(Problem to work on) Exact copies of the lines from the start of the records through the line with "modo de subir e inventario nao mudaram." are what the answer must hold; pictures are not part of it.

(Data extracts)
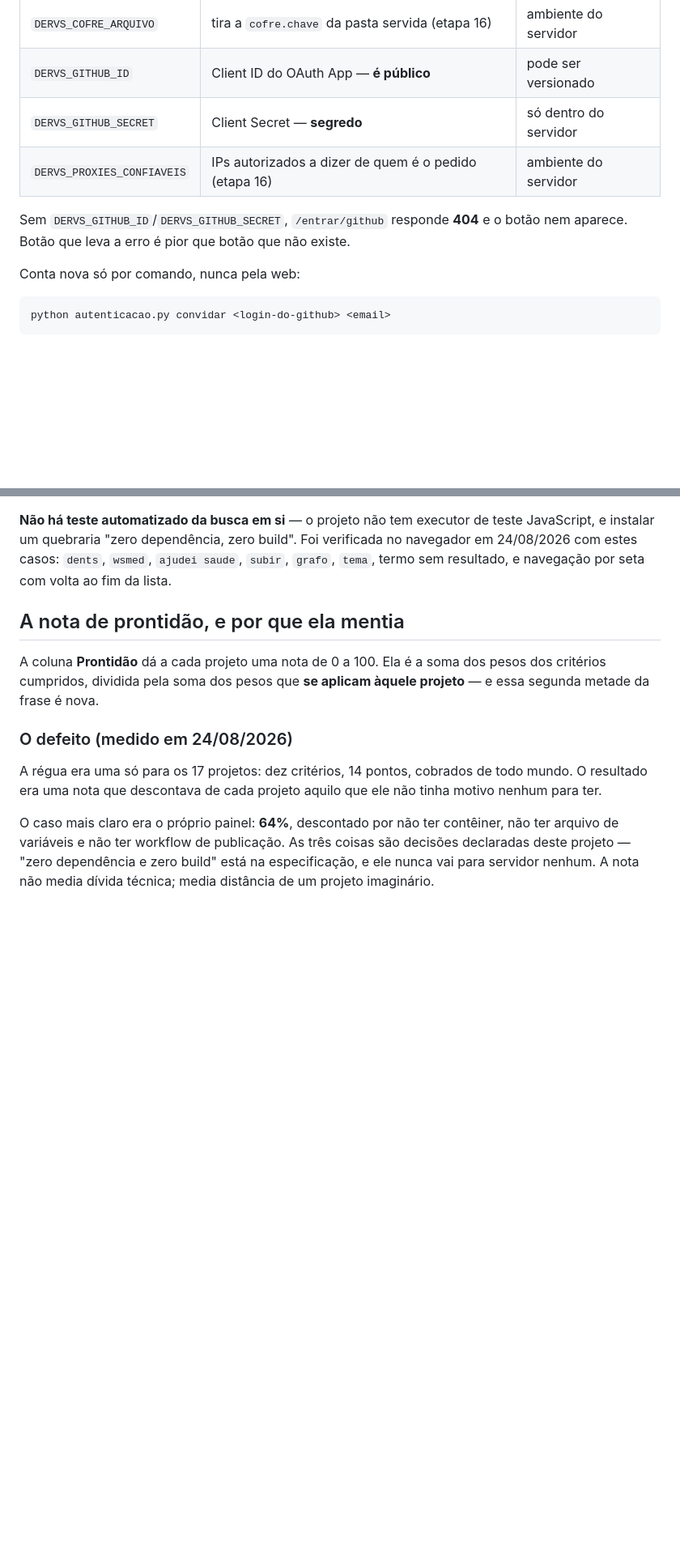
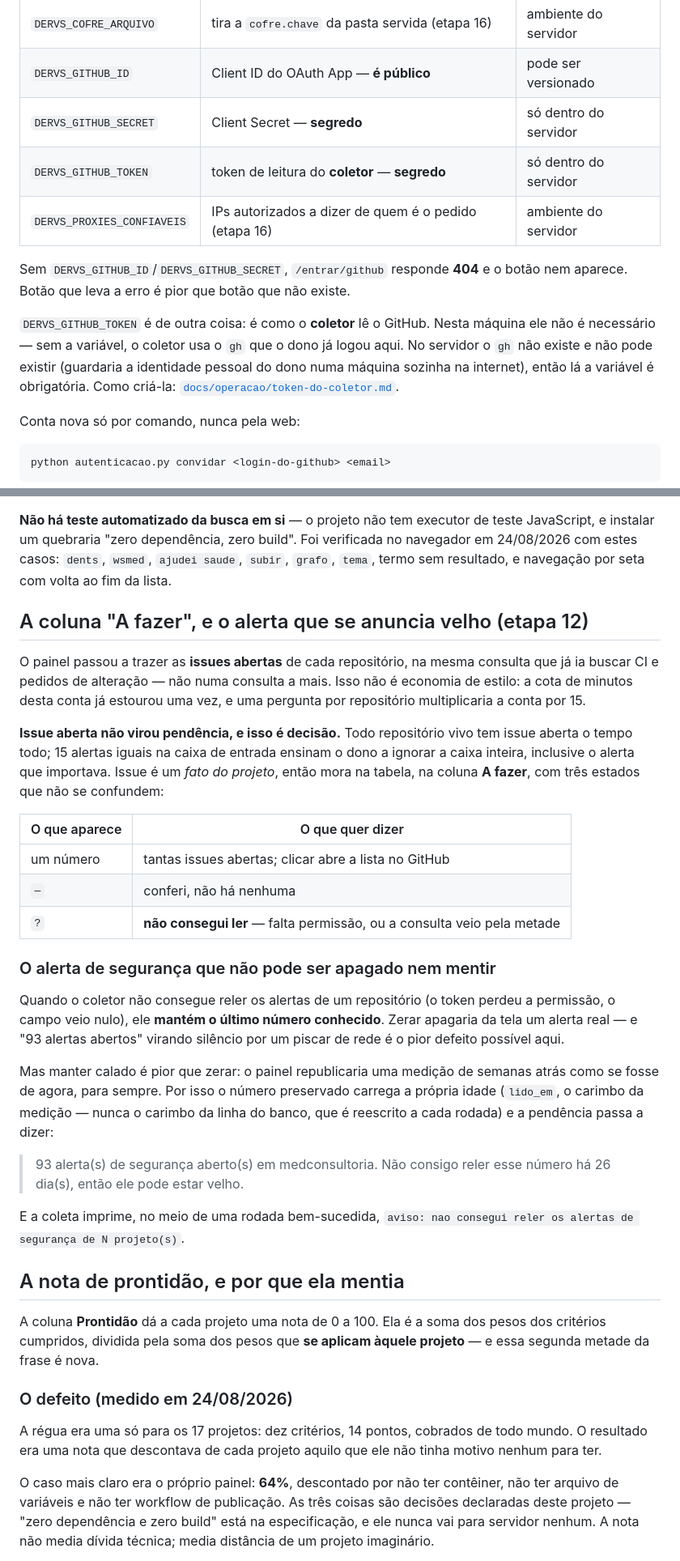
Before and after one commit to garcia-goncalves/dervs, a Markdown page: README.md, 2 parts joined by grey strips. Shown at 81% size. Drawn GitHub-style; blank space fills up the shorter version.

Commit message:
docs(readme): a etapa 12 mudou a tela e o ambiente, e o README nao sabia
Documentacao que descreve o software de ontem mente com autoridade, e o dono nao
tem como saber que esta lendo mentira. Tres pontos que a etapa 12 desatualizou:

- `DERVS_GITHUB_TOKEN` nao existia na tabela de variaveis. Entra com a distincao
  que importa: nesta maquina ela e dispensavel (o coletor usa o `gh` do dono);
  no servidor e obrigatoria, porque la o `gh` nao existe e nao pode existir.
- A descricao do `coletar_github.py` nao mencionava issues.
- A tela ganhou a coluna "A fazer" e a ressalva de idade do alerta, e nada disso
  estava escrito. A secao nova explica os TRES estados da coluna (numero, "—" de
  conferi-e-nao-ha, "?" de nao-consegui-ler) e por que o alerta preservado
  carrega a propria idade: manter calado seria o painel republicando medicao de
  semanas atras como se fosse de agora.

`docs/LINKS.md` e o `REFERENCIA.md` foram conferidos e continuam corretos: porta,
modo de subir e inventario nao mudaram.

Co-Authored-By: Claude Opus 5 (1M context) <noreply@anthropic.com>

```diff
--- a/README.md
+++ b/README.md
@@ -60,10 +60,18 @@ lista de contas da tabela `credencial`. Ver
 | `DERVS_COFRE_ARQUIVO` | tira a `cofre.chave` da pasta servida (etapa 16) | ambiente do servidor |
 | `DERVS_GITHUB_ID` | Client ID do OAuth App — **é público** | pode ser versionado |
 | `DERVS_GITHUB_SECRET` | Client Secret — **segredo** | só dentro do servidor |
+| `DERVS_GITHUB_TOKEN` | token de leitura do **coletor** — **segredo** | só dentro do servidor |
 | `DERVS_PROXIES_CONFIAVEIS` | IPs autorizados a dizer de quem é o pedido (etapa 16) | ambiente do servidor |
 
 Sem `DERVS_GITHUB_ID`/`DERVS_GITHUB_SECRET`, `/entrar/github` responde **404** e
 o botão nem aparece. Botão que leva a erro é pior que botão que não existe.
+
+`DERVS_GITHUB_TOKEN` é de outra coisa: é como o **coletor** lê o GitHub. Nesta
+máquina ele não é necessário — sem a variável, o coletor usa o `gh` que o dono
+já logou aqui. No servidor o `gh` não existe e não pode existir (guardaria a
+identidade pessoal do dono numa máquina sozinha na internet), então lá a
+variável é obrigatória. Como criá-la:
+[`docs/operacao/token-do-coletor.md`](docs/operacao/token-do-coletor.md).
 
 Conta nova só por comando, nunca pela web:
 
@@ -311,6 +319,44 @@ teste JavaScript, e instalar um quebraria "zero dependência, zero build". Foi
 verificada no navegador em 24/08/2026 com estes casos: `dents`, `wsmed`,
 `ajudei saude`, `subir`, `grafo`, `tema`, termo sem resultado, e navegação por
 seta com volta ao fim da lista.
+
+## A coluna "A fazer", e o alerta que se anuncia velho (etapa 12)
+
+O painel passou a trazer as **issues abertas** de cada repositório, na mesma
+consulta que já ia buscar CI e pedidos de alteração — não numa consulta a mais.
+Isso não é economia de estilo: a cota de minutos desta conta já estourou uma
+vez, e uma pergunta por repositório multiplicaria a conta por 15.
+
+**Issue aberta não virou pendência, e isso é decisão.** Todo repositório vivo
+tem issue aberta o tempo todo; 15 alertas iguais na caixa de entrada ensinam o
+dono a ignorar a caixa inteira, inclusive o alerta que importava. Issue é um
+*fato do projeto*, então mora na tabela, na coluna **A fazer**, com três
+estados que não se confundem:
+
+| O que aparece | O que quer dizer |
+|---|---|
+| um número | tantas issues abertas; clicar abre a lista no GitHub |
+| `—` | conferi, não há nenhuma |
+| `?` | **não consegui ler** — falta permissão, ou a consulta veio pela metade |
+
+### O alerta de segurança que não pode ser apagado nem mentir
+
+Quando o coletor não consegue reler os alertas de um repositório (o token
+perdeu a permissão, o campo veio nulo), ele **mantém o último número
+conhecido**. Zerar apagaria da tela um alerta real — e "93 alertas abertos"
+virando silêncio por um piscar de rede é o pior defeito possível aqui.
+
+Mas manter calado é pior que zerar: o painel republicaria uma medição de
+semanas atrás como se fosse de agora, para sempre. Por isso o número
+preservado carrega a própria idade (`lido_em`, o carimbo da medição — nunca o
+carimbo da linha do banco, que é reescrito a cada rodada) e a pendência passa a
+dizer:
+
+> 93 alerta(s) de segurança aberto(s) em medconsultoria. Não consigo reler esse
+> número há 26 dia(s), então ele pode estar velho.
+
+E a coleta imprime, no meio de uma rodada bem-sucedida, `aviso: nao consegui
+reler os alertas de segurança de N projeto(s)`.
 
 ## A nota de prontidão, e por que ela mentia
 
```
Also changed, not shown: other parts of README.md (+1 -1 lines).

(Solution to this task)
Before and after one commit to garcia-goncalves/dervs, a Markdown page: README.md, 2 parts joined by grey strips. Shown at 81% size. Drawn GitHub-style; blank space fills up the shorter version.

Commit message:
docs(readme): a etapa 12 mudou a tela e o ambiente, e o README nao sabia
Documentacao que descreve o software de ontem mente com autoridade, e o dono nao
tem como saber que esta lendo mentira. Tres pontos que a etapa 12 desatualizou:

- `DERVS_GITHUB_TOKEN` nao existia na tabela de variaveis. Entra com a distincao
  que importa: nesta maquina ela e dispensavel (o coletor usa o `gh` do dono);
  no servidor e obrigatoria, porque la o `gh` nao existe e nao pode existir.
- A descricao do `coletar_github.py` nao mencionava issues.
- A tela ganhou a coluna "A fazer" e a ressalva de idade do alerta, e nada disso
  estava escrito. A secao nova explica os TRES estados da coluna (numero, "—" de
  conferi-e-nao-ha, "?" de nao-consegui-ler) e por que o alerta preservado
  carrega a propria idade: manter calado seria o painel republicando medicao de
  semanas atras como se fosse de agora.

`docs/LINKS.md` e o `REFERENCIA.md` foram conferidos e continuam corretos: porta,
modo de subir e inventario nao mudaram.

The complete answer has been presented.